[[ Information supplied open ]]
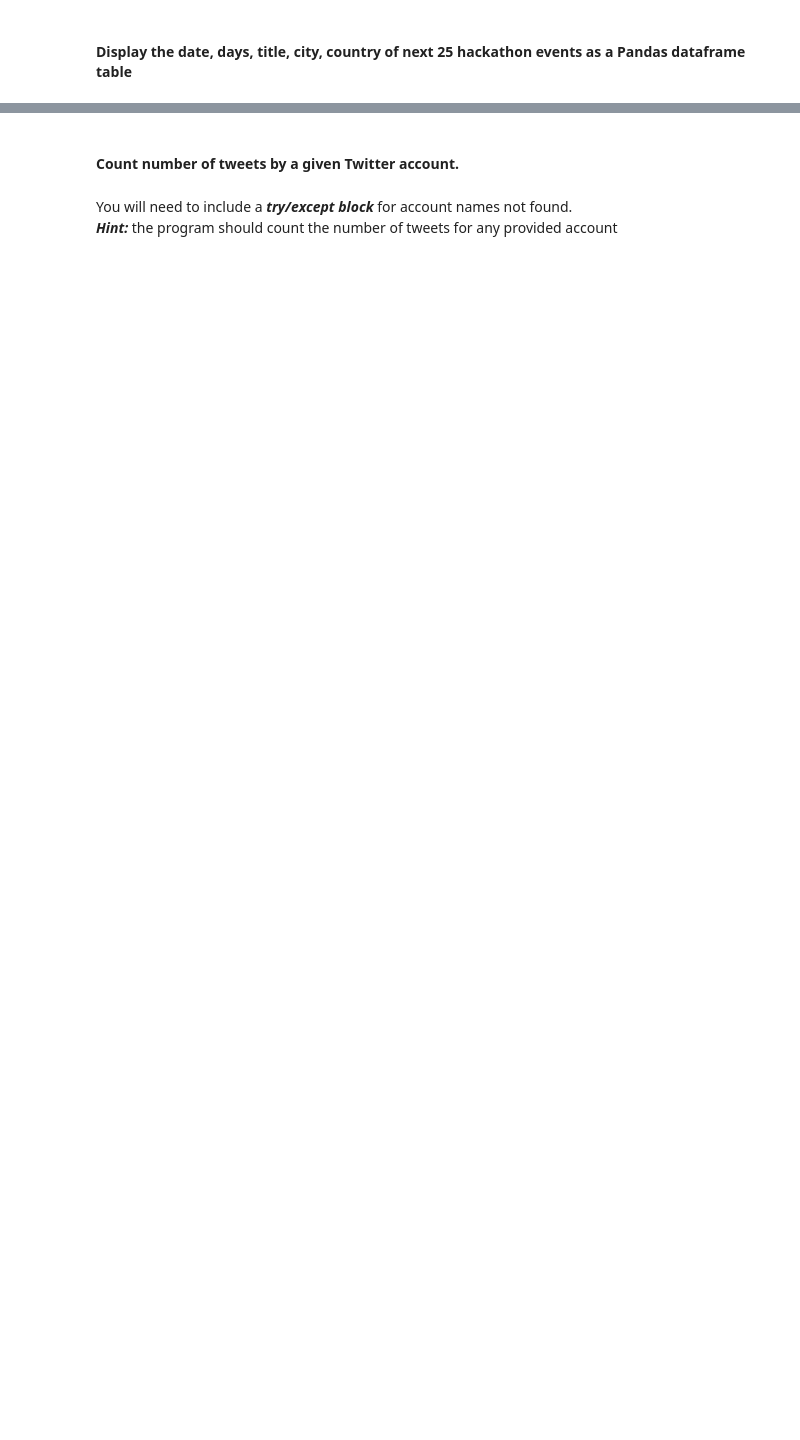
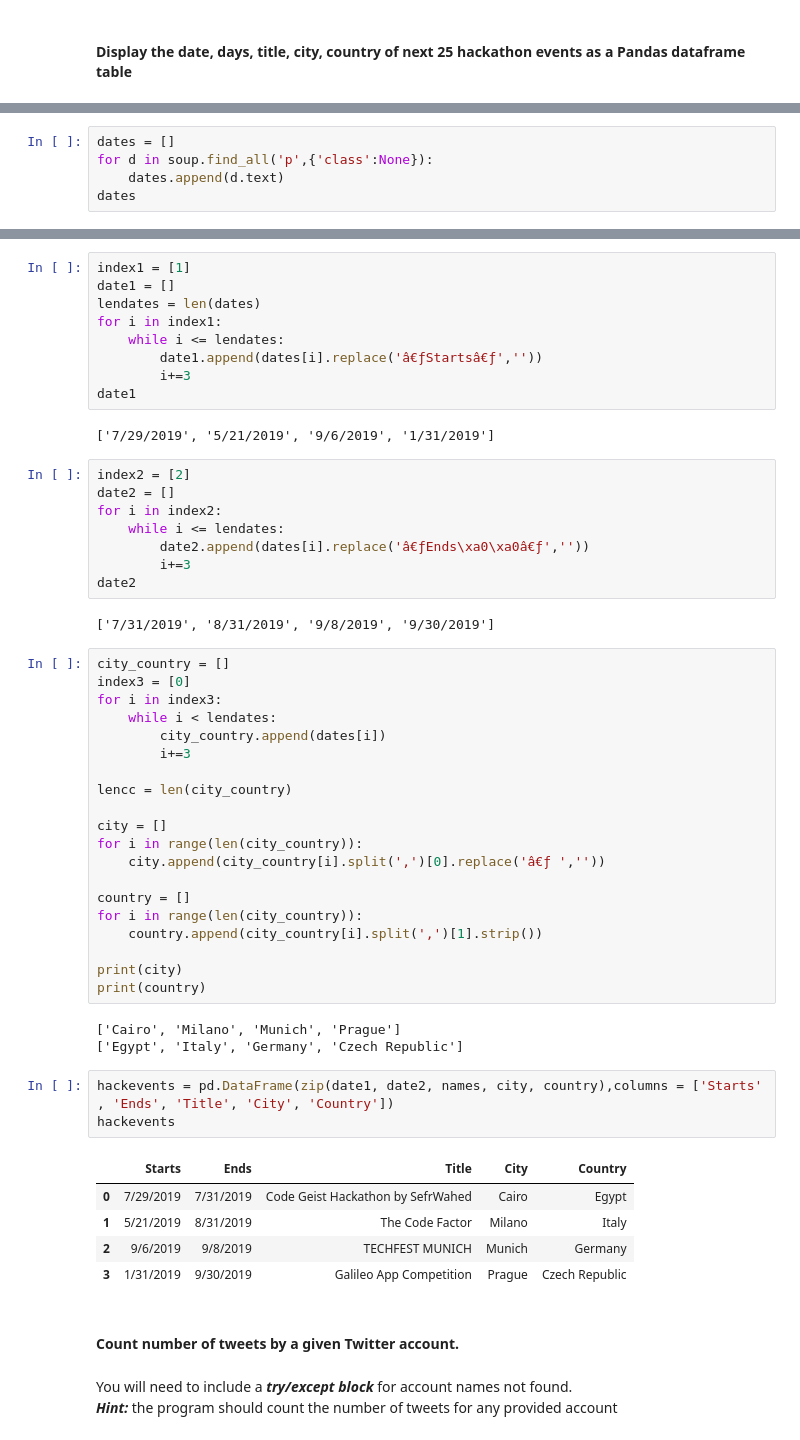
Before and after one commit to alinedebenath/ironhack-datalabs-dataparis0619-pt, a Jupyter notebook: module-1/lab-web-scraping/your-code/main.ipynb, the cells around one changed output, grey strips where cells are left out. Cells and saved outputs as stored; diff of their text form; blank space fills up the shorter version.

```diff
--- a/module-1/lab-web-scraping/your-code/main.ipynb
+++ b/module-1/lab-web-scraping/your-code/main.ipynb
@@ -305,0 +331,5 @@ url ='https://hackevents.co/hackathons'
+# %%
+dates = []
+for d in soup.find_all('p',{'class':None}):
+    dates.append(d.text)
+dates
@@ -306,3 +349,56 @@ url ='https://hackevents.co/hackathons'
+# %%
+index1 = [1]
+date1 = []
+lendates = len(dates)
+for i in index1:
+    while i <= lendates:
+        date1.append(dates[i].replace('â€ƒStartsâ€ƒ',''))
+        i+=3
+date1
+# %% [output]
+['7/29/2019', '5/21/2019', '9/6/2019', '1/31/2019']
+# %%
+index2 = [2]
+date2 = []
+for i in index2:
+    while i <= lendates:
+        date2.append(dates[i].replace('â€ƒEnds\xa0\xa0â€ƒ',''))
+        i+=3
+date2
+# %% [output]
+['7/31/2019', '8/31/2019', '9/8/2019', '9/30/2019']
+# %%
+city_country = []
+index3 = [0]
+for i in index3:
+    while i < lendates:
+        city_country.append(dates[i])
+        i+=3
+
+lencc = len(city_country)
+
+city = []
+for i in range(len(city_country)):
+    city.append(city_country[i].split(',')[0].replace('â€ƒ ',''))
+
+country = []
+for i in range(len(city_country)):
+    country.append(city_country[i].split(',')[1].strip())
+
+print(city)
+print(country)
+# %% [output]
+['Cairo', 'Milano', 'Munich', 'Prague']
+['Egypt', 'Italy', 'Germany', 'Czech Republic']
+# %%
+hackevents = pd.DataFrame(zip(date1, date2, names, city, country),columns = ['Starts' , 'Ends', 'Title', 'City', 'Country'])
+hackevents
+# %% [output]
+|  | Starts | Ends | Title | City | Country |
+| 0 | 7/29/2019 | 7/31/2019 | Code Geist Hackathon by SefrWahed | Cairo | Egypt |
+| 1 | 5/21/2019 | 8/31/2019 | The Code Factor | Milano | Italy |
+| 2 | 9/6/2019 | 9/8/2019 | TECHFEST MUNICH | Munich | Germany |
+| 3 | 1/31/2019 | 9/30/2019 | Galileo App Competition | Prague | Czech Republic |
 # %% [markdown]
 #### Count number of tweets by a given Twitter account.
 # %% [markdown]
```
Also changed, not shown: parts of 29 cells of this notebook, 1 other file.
[[ Information supplied closed ]]
Instructions for the task:
Please write out every entry exactly, but skip the pictures.

Your solution:
Before and after one commit to alinedebenath/ironhack-datalabs-dataparis0619-pt, a Jupyter notebook: module-1/lab-web-scraping/your-code/main.ipynb, the cells around one changed output, grey strips where cells are left out. Cells and saved outputs as stored; diff of their text form; blank space fills up the shorter version.

```diff
--- a/module-1/lab-web-scraping/your-code/main.ipynb
+++ b/module-1/lab-web-scraping/your-code/main.ipynb
@@ -305,0 +331,5 @@ url ='https://hackevents.co/hackathons'
+# %%
+dates = []
+for d in soup.find_all('p',{'class':None}):
+    dates.append(d.text)
+dates
@@ -306,3 +349,56 @@ url ='https://hackevents.co/hackathons'
+# %%
+index1 = [1]
+date1 = []
+lendates = len(dates)
+for i in index1:
+    while i <= lendates:
+        date1.append(dates[i].replace('â€ƒStartsâ€ƒ',''))
+        i+=3
+date1
+# %% [output]
+['7/29/2019', '5/21/2019', '9/6/2019', '1/31/2019']
+# %%
+index2 = [2]
+date2 = []
+for i in index2:
+    while i <= lendates:
+        date2.append(dates[i].replace('â€ƒEnds\xa0\xa0â€ƒ',''))
+        i+=3
+date2
+# %% [output]
+['7/31/2019', '8/31/2019', '9/8/2019', '9/30/2019']
+# %%
+city_country = []
+index3 = [0]
+for i in index3:
+    while i < lendates:
+        city_country.append(dates[i])
+        i+=3
+
+lencc = len(city_country)
+
+city = []
+for i in range(len(city_country)):
+    city.append(city_country[i].split(',')[0].replace('â€ƒ ',''))
+
+country = []
+for i in range(len(city_country)):
+    country.append(city_country[i].split(',')[1].strip())
+
+print(city)
+print(country)
+# %% [output]
+['Cairo', 'Milano', 'Munich', 'Prague']
+['Egypt', 'Italy', 'Germany', 'Czech Republic']
+# %%
+hackevents = pd.DataFrame(zip(date1, date2, names, city, country),columns = ['Starts' , 'Ends', 'Title', 'City', 'Country'])
+hackevents
+# %% [output]
+|  | Starts | Ends | Title | City | Country |
+| 0 | 7/29/2019 | 7/31/2019 | Code Geist Hackathon by SefrWahed | Cairo | Egypt |
+| 1 | 5/21/2019 | 8/31/2019 | The Code Factor | Milano | Italy |
+| 2 | 9/6/2019 | 9/8/2019 | TECHFEST MUNICH | Munich | Germany |
+| 3 | 1/31/2019 | 9/30/2019 | Galileo App Competition | Prague | Czech Republic |
 # %% [markdown]
 #### Count number of tweets by a given Twitter account.
 # %% [markdown]
```
Also changed, not shown: parts of 29 cells of this notebook, 1 other file.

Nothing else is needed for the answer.